Words such as “segregation” and “racism” usually don’t make it into a 5-yearold’s vocabulary.
But at Spokane’s Martin Luther King Jr. Center, the words - and ideas - are part of everyday life.
“Fight segregation now,” sang a group of 15 preschoolers Monday morning. “Freedom is coming and it won’t be long.”
The 4- and 5-year-olds stood tall on a rainbow-colored rug, hands moving quickly in sign language, high-pitched voices practically belting the words.
Most don’t understand the lyrics, acknowledged their teacher, Talibah Adeeba.
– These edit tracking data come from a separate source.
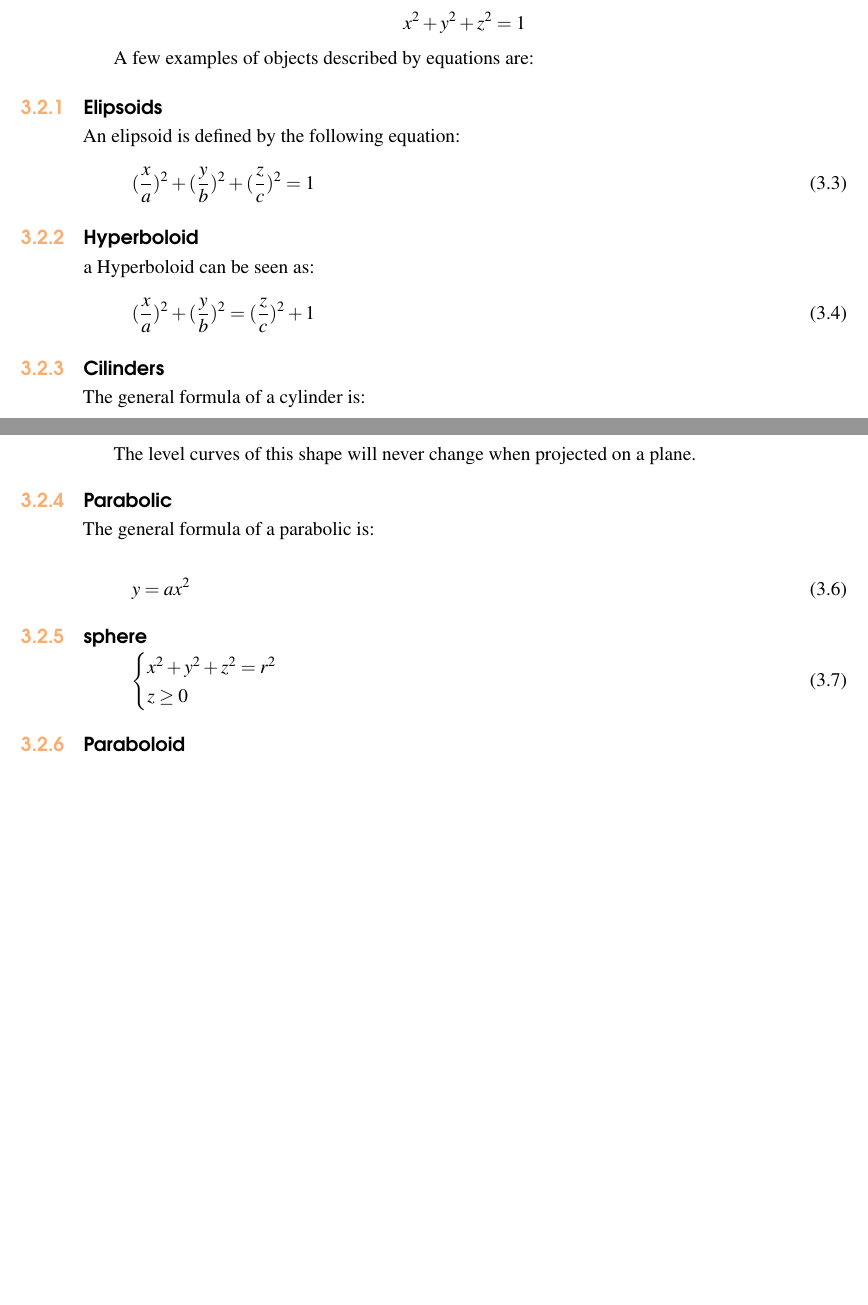
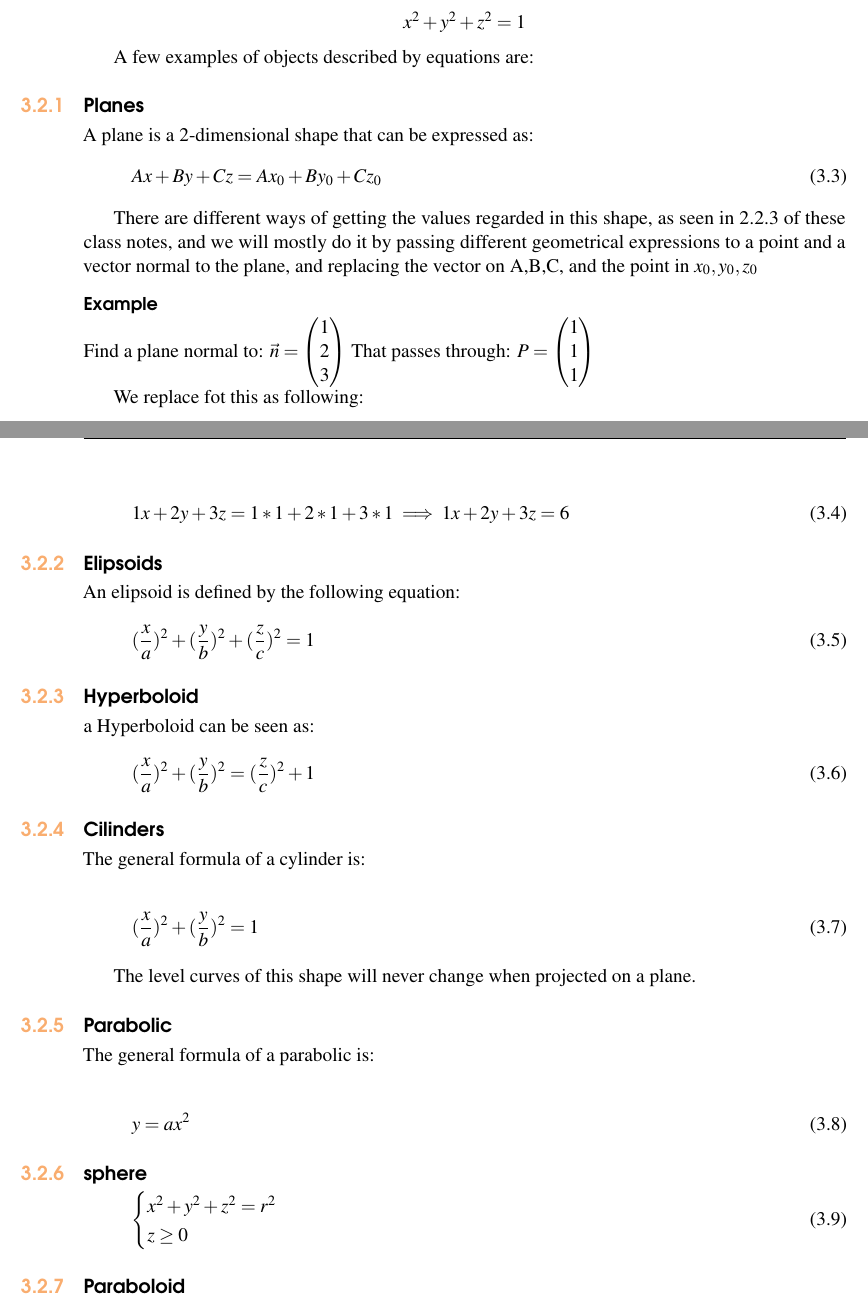
Before and after one commit to XaurDesu/vectorial_calculus, a LaTeX book (notes/main.tex): two parts of pages 19 and 20 of 33 before the commit and two parts of pages 19 and 20 of 35 after it, joined at a grey line, cut so that both start at the same text, the shorter picture padded with empty space. Compiled offline with pdfLaTeX.

Commit message:
woah more

```diff
--- a/notes/main.tex
+++ b/notes/main.tex
@@ -860,6 +860,39 @@ can be distinguished by some particularities they present:
 $$ x^2 + y^2 + z^2 = 1$$
 
 A few examples of objects described by equations are:
+
+\subsection{Planes}
+
+A plane is a 2-dimensional shape that can be expressed as:
+\begin{equation}
+    Ax + By + Cz = Ax_0 + By_0 + Cz_0
+\end{equation}
+
+There are different ways of getting the values regarded in this shape, as seen in 2.2.3 of these class notes, and we will mostly
+do it by passing different geometrical expressions to a point and a vector normal to the plane, and replacing the vector
+on A,B,C, and the point in $ x_0, y_0, z_0 $
+
+\paragraph{Example}
+
+Find a plane normal to: $ \vec{n} = \begin{pmatrix}
+    1 \\
+    2 \\
+    3 \\
+\end{pmatrix} $
+That passes through:
+$ P = \begin{pmatrix}
+    1 \\
+    1 \\
+    1 \\
+\end{pmatrix} $
+
+We replace fot this as following:
+
+\begin{equation}
+    1x + 2y + 3z = 1*1+2*1+3*1 \implies 1x + 2y + 3z = 6
+\end{equation}
+
+
 \subsection{Elipsoids}
 
 An elipsoid is defined by the following equation:
```
Also changed, not shown: notes/main.pdf, notes/main.tex (3 more changed lines), 1 other file.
But by the end of the year, “they slowly sink in and make sense.”
“The most important thing for them to learn is that everyone’s the same,” said Adeeba, who was hired by the center a year ago. “We’re all individuals, of course, but no one’s better than another.”
Adeeba, a member of the National Black United Front, a Seattle-based political organization that promotes African-American culture, also wants the children to learn about King and the ideals he lived and died for.
In this classroom - where the Spanish word “Enero” is as prominent as its English counterpart “January,” and where posters include children with red hair, dark faces and almond-shaped eyes - Martin Luther King Day is celebrated year-round.
“Dr. King was a leader,” said 5-year-old Stephon Wilson. “My mom said he had a dream.”
Since concepts such as civil rights and freedom are hard to explain to kids at this age, Adeeba teaches them by playing games.
To learn about segregation, for example, Adeeba divided the class in half - those with purple marks on their hands and those who had green.
The rules were basic: Greens could use the water fountain and purples couldn’t. If a kid with a purple mark tried to use the fountain, he or she was “put in jail” - forced to leave the rainbow-colored carpet area and stand on a purple piece of paper taped to the floor.
“It wasn’t fair,” said 4-year-old Jalleyah Bradley.
To solve the inequality, the kids suggested that those with purple rub the ink from their hands, then cover it up with green.
On Monday, Adeeba used a bag of Tootsie Rolls to teach them about equal rights.
After giving candy to only one person, she asked the class, “Would it be fair if we ate this candy and didn’t share?” “Noooo,” the kids all shouted in unison.
The bottom line for Adeeba is that the kids learn who they are and treat each other with respect.
“I may be poor … My clothes may be different, my face is different, but I am somebody,” the kids chanted in unison, stomping their right foot to the ground. “I must be respected, protected, never rejected, because I am somebody.”
, DataTimes ILLUSTRATION: Color photo